◆ PROBLEM: Select every line below containing the word "axis".

◆ SUPPLIED DATA:
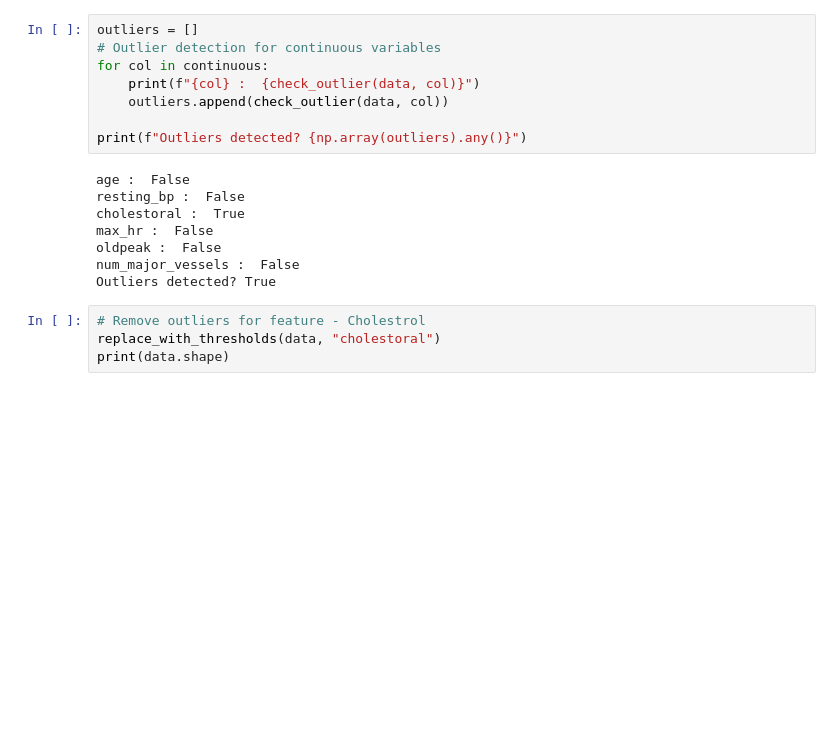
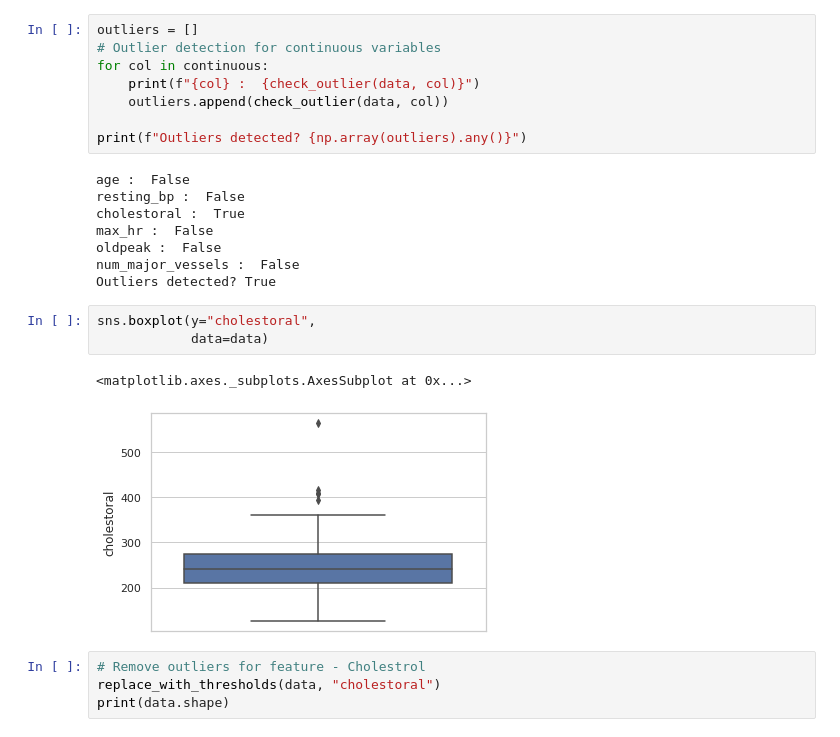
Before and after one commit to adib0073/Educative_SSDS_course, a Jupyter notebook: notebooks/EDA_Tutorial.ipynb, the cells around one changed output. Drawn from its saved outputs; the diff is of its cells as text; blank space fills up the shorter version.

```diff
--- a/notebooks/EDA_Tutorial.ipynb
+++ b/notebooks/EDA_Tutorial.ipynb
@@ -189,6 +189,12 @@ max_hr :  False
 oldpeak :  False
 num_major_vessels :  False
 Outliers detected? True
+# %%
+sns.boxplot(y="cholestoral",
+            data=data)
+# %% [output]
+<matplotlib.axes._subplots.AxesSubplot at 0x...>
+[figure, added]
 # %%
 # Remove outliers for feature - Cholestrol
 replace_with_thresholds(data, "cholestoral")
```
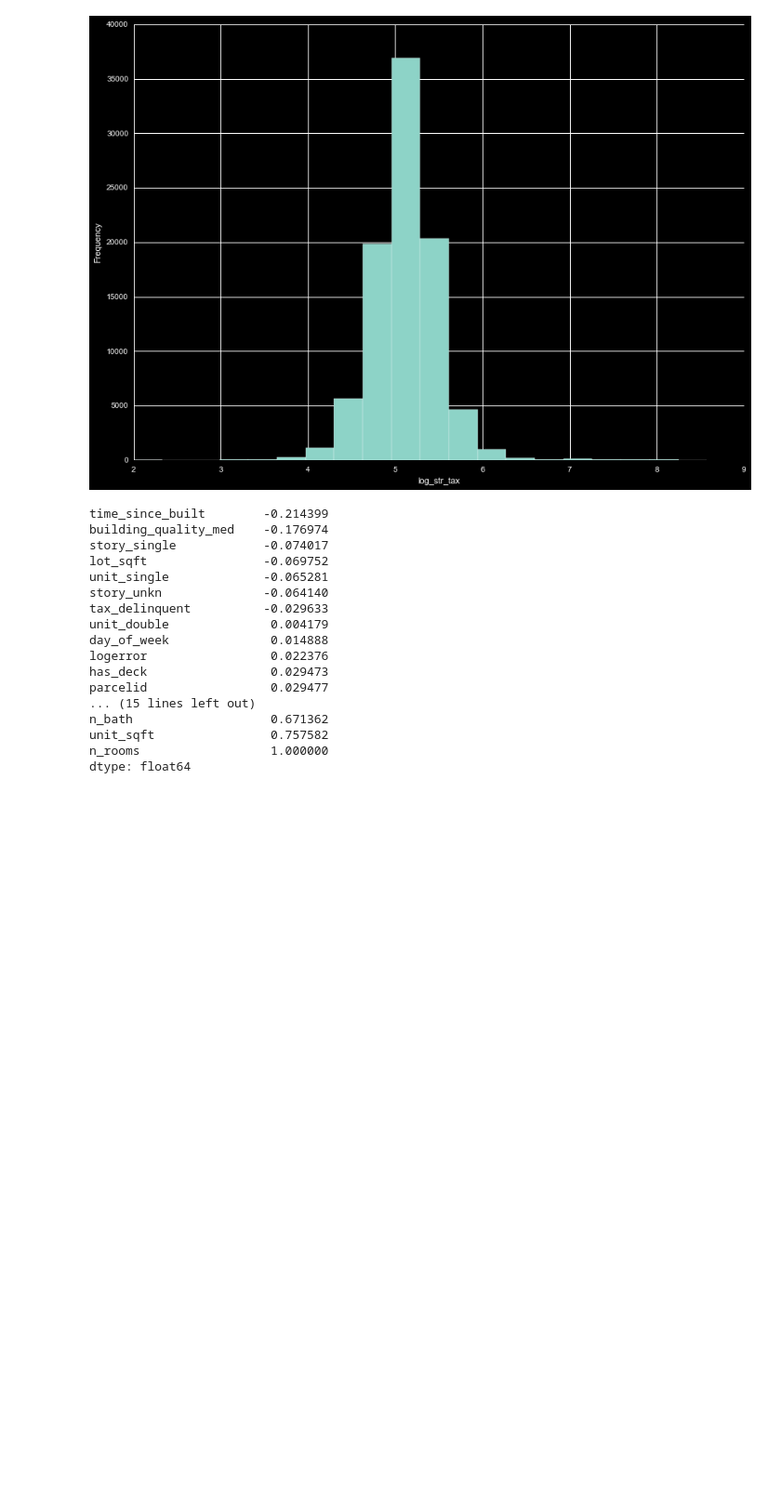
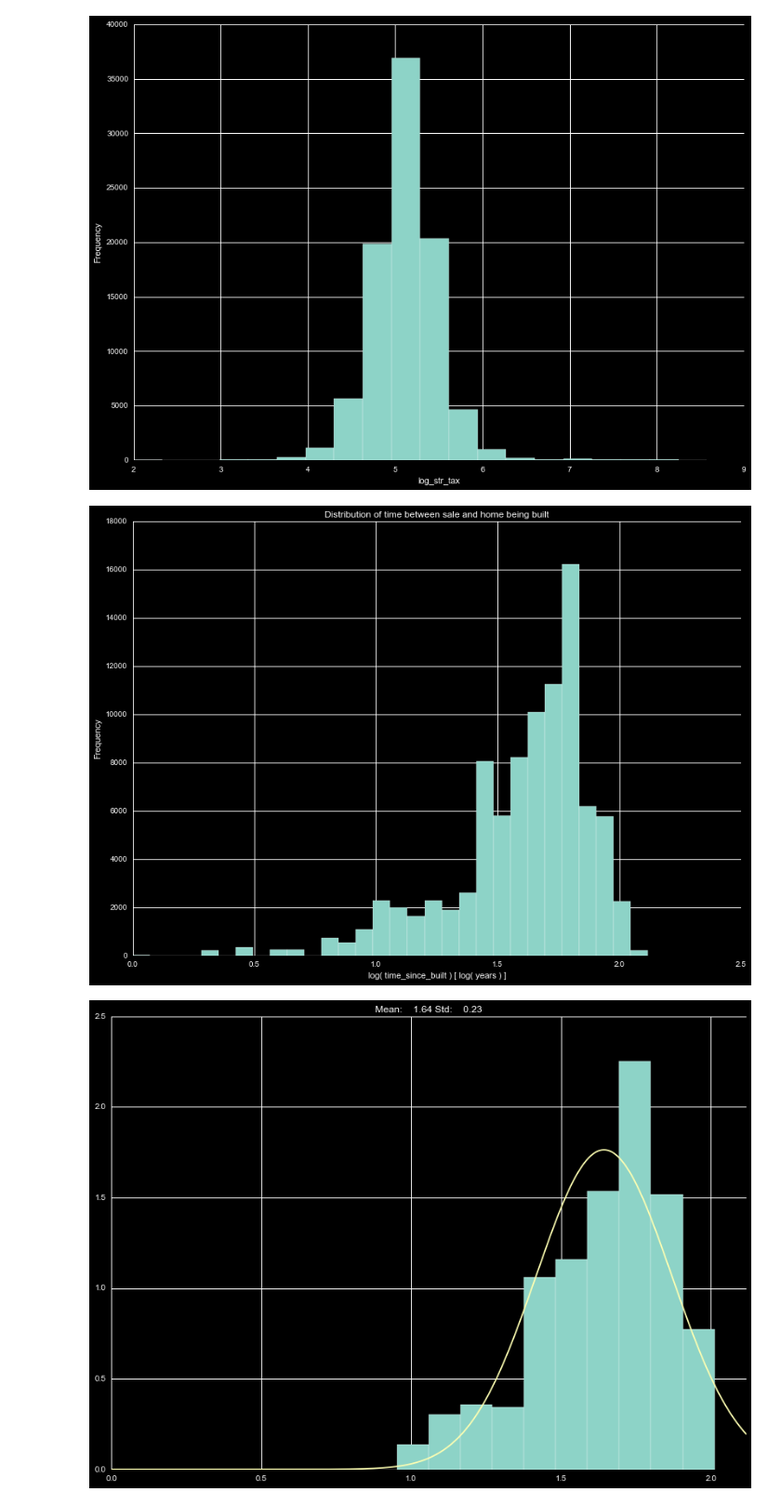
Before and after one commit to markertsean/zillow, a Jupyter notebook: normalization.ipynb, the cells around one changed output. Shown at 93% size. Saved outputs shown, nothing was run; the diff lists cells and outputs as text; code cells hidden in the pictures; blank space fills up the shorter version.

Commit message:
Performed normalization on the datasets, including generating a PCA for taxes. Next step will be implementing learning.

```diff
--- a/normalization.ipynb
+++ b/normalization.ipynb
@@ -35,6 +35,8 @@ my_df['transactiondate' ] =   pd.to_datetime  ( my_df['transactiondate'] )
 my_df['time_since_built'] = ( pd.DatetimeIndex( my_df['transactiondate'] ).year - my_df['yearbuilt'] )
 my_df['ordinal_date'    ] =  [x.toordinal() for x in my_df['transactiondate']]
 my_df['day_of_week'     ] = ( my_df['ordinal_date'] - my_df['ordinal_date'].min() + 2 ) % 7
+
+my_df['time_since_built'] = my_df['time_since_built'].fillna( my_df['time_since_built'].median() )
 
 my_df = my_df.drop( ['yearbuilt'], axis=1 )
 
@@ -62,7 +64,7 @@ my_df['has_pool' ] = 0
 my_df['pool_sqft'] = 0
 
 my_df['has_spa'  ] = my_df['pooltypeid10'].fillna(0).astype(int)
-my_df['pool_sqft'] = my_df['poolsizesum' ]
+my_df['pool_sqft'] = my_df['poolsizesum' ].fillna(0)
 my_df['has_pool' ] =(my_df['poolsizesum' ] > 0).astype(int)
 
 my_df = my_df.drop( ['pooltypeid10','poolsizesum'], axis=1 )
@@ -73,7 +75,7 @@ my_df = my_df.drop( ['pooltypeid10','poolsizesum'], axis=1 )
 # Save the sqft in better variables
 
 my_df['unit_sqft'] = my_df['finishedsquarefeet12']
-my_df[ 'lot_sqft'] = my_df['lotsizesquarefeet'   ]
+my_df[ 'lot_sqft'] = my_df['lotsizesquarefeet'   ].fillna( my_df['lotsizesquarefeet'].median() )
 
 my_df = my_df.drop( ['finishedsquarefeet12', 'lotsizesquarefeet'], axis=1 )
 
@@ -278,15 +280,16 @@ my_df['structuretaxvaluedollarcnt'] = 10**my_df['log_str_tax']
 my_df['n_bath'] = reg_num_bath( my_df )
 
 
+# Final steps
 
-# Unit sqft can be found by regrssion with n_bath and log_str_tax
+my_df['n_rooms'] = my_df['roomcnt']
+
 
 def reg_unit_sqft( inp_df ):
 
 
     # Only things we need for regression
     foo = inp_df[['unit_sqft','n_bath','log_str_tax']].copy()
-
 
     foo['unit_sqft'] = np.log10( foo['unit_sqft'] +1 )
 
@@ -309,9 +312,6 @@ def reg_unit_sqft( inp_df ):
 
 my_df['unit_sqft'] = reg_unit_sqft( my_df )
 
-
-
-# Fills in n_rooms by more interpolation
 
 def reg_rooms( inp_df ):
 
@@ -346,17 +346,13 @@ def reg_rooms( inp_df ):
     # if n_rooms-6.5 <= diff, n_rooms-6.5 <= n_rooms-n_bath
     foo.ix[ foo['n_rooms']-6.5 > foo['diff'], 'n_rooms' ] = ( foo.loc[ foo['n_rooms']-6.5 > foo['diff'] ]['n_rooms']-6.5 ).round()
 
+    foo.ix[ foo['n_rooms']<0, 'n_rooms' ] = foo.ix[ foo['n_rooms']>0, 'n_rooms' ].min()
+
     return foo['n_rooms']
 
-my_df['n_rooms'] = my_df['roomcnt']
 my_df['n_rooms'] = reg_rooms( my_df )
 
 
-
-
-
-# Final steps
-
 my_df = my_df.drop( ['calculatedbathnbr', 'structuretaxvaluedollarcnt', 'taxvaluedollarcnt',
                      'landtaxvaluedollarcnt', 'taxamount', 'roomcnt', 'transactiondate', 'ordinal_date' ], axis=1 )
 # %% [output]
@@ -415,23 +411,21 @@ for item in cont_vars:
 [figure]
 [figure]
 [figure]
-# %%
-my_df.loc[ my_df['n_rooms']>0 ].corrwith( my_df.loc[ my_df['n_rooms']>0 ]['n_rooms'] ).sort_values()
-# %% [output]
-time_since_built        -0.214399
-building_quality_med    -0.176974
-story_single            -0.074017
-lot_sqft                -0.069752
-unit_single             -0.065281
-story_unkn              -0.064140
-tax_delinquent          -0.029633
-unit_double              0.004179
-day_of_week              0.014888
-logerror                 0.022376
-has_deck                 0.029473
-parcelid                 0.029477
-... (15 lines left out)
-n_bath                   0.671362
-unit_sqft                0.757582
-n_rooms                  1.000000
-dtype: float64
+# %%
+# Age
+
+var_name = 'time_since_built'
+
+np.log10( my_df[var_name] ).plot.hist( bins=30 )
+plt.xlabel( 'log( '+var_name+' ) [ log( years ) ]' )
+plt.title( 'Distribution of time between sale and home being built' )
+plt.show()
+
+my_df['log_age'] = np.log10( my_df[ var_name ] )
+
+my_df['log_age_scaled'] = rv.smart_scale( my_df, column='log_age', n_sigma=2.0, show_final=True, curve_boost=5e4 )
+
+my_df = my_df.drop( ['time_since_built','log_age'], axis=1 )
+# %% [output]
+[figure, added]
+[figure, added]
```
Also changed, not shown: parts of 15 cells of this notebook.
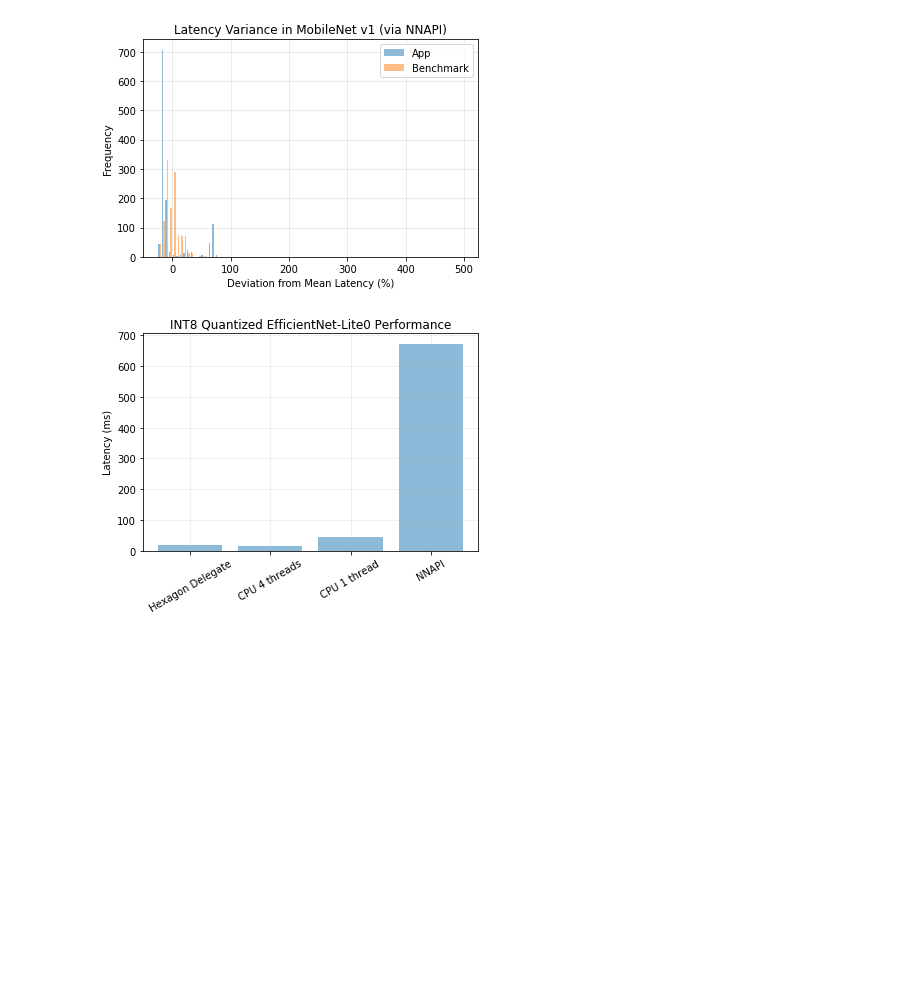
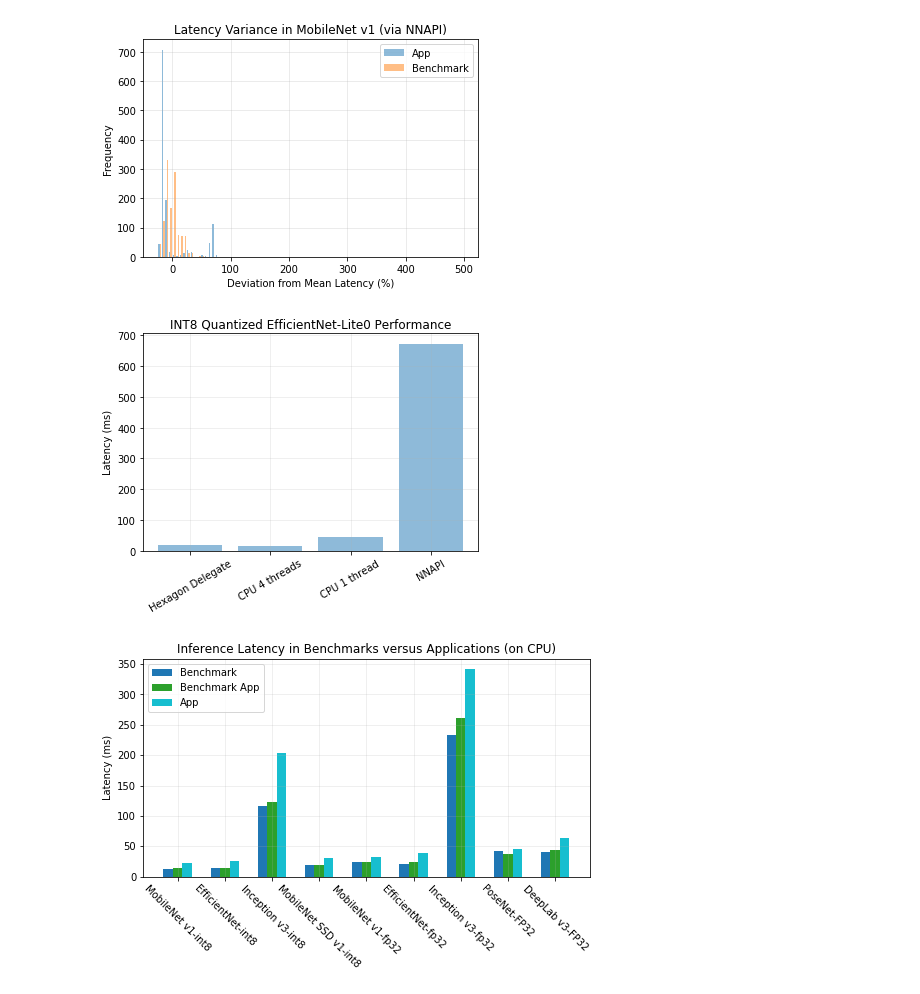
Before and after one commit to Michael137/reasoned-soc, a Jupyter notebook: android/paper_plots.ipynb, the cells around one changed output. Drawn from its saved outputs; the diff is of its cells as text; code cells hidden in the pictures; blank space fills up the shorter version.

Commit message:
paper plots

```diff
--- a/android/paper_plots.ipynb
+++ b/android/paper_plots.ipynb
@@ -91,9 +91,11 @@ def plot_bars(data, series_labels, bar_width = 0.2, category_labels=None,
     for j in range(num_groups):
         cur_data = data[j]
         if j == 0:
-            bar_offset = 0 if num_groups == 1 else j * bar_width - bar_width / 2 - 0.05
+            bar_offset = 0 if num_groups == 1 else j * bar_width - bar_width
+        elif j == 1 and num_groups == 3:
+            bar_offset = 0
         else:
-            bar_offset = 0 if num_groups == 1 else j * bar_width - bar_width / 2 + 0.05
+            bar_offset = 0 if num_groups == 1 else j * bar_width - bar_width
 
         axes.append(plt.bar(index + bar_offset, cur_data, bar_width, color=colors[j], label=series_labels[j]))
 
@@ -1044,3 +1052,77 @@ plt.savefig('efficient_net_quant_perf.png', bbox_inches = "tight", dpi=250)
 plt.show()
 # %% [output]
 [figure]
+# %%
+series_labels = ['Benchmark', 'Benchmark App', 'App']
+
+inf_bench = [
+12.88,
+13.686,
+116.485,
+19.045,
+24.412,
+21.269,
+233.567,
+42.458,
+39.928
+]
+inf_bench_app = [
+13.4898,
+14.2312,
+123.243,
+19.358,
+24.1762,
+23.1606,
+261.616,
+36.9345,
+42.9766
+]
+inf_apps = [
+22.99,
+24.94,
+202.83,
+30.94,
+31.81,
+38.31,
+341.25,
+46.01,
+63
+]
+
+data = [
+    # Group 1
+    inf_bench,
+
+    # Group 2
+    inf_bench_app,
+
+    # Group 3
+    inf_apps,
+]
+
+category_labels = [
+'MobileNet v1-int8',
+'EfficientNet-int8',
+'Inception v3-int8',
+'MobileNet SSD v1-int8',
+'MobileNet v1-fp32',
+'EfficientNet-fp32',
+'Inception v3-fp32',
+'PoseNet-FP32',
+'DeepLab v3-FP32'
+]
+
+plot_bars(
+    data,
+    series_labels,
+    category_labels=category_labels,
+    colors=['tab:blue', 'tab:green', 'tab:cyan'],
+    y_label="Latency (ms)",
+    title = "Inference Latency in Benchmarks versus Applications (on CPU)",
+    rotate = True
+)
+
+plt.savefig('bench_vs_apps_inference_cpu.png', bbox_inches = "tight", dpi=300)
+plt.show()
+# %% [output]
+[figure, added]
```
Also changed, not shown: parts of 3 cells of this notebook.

◆ COMPLETED EXERCISE:
 my_df = my_df.drop( ['yearbuilt'], axis=1 )
 my_df = my_df.drop( ['pooltypeid10','poolsizesum'], axis=1 )
@@ -73,7 +75,7 @@ my_df = my_df.drop( ['pooltypeid10','poolsizesum'], axis=1 )
 my_df = my_df.drop( ['finishedsquarefeet12', 'lotsizesquarefeet'], axis=1 )
                      'landtaxvaluedollarcnt', 'taxamount', 'roomcnt', 'transactiondate', 'ordinal_date' ], axis=1 )
+my_df = my_df.drop( ['time_since_built','log_age'], axis=1 )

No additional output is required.